__DATA TO USE__.
· · ·

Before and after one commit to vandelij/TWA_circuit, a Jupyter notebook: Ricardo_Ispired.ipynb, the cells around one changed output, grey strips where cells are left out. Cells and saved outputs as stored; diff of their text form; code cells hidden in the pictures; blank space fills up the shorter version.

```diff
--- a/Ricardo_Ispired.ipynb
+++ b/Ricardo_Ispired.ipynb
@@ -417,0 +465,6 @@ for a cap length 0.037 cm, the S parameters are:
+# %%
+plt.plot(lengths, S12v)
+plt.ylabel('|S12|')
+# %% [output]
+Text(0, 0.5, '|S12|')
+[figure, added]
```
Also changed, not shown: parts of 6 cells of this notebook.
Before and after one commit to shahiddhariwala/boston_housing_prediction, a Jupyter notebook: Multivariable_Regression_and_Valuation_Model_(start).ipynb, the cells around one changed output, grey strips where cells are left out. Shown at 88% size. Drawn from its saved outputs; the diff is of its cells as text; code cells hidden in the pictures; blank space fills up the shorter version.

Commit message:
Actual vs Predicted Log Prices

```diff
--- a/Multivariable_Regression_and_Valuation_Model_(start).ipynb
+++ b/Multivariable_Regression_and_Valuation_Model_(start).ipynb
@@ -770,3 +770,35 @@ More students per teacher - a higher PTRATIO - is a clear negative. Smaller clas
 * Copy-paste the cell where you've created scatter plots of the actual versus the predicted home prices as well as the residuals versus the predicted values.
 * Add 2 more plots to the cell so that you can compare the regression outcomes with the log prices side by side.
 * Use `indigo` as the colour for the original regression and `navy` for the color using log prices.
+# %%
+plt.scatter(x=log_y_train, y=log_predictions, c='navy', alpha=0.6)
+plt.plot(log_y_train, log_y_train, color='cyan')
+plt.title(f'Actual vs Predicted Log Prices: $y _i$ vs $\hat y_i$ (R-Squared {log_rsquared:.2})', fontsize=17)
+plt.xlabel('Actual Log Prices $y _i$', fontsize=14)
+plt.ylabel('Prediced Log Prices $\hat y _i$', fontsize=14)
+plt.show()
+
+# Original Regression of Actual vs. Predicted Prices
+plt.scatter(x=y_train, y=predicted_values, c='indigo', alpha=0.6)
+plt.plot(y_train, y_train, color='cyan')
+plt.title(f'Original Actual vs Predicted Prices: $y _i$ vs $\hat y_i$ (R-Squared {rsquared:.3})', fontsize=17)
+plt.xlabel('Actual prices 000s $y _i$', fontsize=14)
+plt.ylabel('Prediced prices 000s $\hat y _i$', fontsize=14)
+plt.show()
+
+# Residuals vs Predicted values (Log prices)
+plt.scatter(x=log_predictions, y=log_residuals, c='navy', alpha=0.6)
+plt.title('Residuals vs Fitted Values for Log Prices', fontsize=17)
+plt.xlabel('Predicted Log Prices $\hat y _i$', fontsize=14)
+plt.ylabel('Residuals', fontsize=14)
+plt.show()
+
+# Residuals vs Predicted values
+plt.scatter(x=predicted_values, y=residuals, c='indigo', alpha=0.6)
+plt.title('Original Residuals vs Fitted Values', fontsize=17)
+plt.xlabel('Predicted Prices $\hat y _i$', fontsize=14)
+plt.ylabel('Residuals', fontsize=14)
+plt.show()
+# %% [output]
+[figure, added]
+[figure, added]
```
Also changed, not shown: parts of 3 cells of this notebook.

· · ·

__EXERCISE DESCRIPTION__.
Scan the entries above and copy each line where "alpha" occurs.

__ANSWER SECTION__.
+plt.scatter(x=log_y_train, y=log_predictions, c='navy', alpha=0.6)
+plt.scatter(x=y_train, y=predicted_values, c='indigo', alpha=0.6)
+plt.scatter(x=log_predictions, y=log_residuals, c='navy', alpha=0.6)
+plt.scatter(x=predicted_values, y=residuals, c='indigo', alpha=0.6)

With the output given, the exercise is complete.